I’m especially proud of this rotation we’ve put together this year. First was potatoes and onions. After onions and potatoes were pulled, we planted buckwheat, which acted as a cover crop and great flowers for the bees. Now we are running chicken tractors over the buckwheat – the chickens are eating all the seeds and leaves and leaving next year’s fertilizer!
To the right, you can see the garden the chickens have cleaned up and towards the top, the buckwheat waiting to be eaten. The chickens are eating virtually none of their usual food, preferring the buckwheat.
Just as things were getting dry and I was about ready to water this year’s trees, the skies opened up with about 1.5 inches of rain this weekend.
This morning was the last farmer’s market for this season. I’m at the point where I am looking forward to the first frost to kill all the living plants in the garden. I’m through, for now, canning and freezing and ready to start eating!
After market we picked up some of the girls’ friends and drove to Ames to go ice skating and to Hickory Park for birthday dinner. The camera would have been great to have on the rink!
That evening, we went over to neighbors where the kids had a blast making diaramas of sorts on linoleum squares, various figurines and glue guns. I even bought one from Martin for a dollar.
Today Martin and Grandma Jo journeyed to Boone to see Thomas the Tank Engine live in person! It was a very big day for Martin and a highly anticipated day.
Martin gets to see Thomas close up but notices he doesn’t talk to him.
The steering wheel is really on the caboose and Martin is really steering the train.
Martin meets up with Sir Toppem Hatt.
This Friday and Saturday there will be footage from our farm on “Market to Market” on Iowa Public Television Friday at 8:00 p.m. and Sunday at 12:30.

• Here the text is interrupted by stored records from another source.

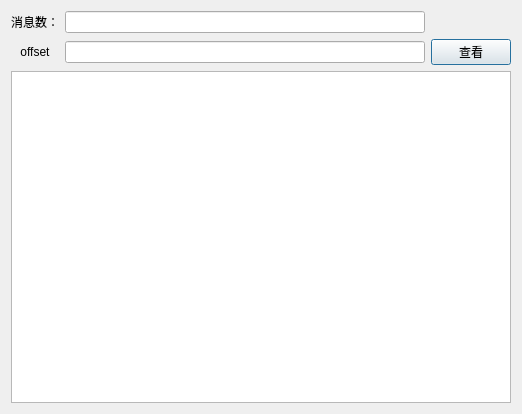
Old version of the form partitiondetaildlg.ui in the repository zh5e/kafkacli.
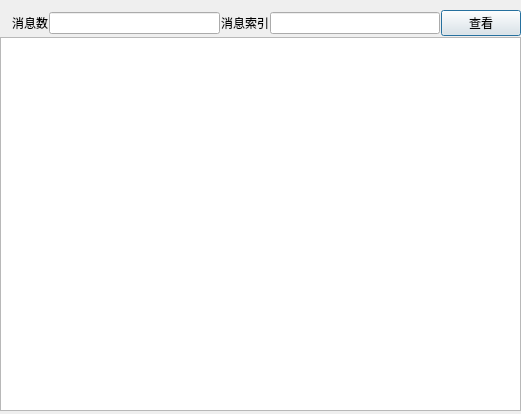
New version of the form.

Patch:
```diff
--- a/partitiondetaildlg.ui
+++ b/partitiondetaildlg.ui
@@ -6,72 +6,122 @@
    <rect>
     <x>0</x>
     <y>0</y>
-    <width>522</width>
+    <width>521</width>
     <height>414</height>
    </rect>
   </property>
+  <property name="sizePolicy">
+   <sizepolicy hsizetype="Maximum" vsizetype="Preferred">
+    <horstretch>0</horstretch>
+    <verstretch>0</verstretch>
+   </sizepolicy>
+  </property>
   <property name="windowTitle">
    <string>Dialog</string>
   </property>
-  <layout class="QGridLayout" name="gridLayout_2">
-   <item row="0" column="0">
-    <layout class="QGridLayout" name="gridLayout">
-     <item row="0" column="0">
-      <widget class="QLabel" name="label">
+  <widget class="QWidget" name="verticalLayoutWidget">
+   <property name="geometry">
+    <rect>
+     <x>0</x>
+     <y>10</y>
+     <width>521</width>
+     <height>401</height>
+    </rect>
+   </property>
+   <layout class="QVBoxLayout" name="verticalLayout">
+    <property name="spacing">
+     <number>1</number>
+    </property>
+    <item>
+     <layout class="QHBoxLayout" name="horizontalLayout">
+      <property name="spacing">
+       <number>-1</number>
+      </property>
+      <property name="leftMargin">
+       <number>12</number>
+      </property>
+      <item>
+       <widget class="QLabel" name="label_2">
        <property name="text">
-        <string>消息数：</string>
-       </property>
-       <property name="alignment">
-        <set>Qt::AlignLeading|Qt::AlignLeft|Qt::AlignVCenter</set>
+         <string>消息数</string>
        </property>
       </widget>
      </item>
-     <item row="0" column="1">
+      <item>
       <widget class="QLineEdit" name="messageCountEdit">
+        <property name="sizePolicy">
+         <sizepolicy hsizetype="Expanding" vsizetype="Fixed">
+          <horstretch>0</horstretch>
+          <verstretch>0</verstretch>
+         </sizepolicy>
+        </property>
+        <property name="maximumSize">
+         <size>
+          <width>16777215</width>
+          <height>22</height>
+         </size>
+        </property>
        <property name="text">
         <string/>
        </property>
       </widget>
      </item>
-     <item row="1" column="0">
+      <item>
       <widget class="QLabel" name="label_3">
        <property name="text">
-        <string>offset</string>
+         <string>消息索引</string>
        </property>
        <property name="alignment">
         <set>Qt::AlignCenter</set>
        </property>
       </widget>
      </item>
-     <item row="1" column="1">
-      <widget class="QLineEdit" name="targetOffsetEdit"/>
-     </item>
-     <item row="1" column="2">
+      <item>
+       <widget class="QLineEdit" name="targetOffsetEdit">
+        <property name="maximumSize">
+         <size>
+          <width>16777215</width>
+          <height>22</height>
+         </size>
+        </property>
+       </widget>
+      </item>
+      <item>
       <widget class="QPushButton" name="pushButton">
        <property name="text">
         <string>查看</string>
        </property>
       </widget>
      </item>
-     <item row="2" column="0" colspan="3">
+     </layout>
+    </item>
+    <item>
       <widget class="QTextBrowser" name="messageDetail">
        <property name="sizePolicy">
-        <sizepolicy hsizetype="Expanding" vsizetype="Expanding">
+       <sizepolicy hsizetype="Preferred" vsizetype="Expanding">
          <horstretch>0</horstretch>
          <verstretch>0</verstretch>
         </sizepolicy>
        </property>
+      <property name="maximumSize">
+       <size>
+        <width>16777215</width>
+        <height>16777215</height>
+       </size>
+      </property>
        <property name="baseSize">
         <size>
          <width>0</width>
          <height>0</height>
         </size>
        </property>
+      <property name="layoutDirection">
+       <enum>Qt::LeftToRight</enum>
+      </property>
       </widget>
      </item>
     </layout>
-   </item>
-  </layout>
+  </widget>
  </widget>
  <resources/>
  <connections/>
```
Lines whose indentation alone changed are shown as unchanged.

Today was another unseasonable 90+ day. It’s supposed to end tomorrow. I began replacing the door in the mudroom that April destroyed. It was not fun – I ended up sawing off part of the door header to get enough room for it to swing on the uneven slab in the mudroom and so on…
The last few days the first bean harvesting has begun in adjacent fields. Here’s our neighbor testing out the combine in the field adjacent to our place.
After the field was harvested, Marty wanted to go look. So we found some stray soybeans and gathered them up to show everybody.
Then he just ran and ran in the field, for a long ways – like he was reveling in the open spaces just created. It was gratifying to have such a big playground and sense of freedom and security to run so far. I liked looking at his figure – small, strong, and sure – running in the distance.
Here’s the cover of the insert section of Sunday’s Marshalltown paper.
Don’t those chicks look cute! The writer found us via our web site/blog and wanted a local story about chickens. He came out, took a few pictures and talked to us a while and did a good job on the reporting.
There are lots of color pictures in the story as well. As if this wasn’t enough, the front page of the paper had another article about the Sustainable and Entrepreneurial program at MCC.
We had a great time testing out some new recipes from Nana this weekend. Here are some stuffed chicken loaves with sage leaves fresh from the garden.
They taste as good as they look!
Claire and Emma have birthdays just one day apart this Friday and Saturday.
Claire lifts her birthday present aloft – tickets to her first big concert – Paul McCartney in October. She also was not allowed to have pierced ears until she was a teen, so that was the first thing she did on her birthday.
Emma also got a concert ticket and more durable headphones.
Here’s Emma before her birthday cake!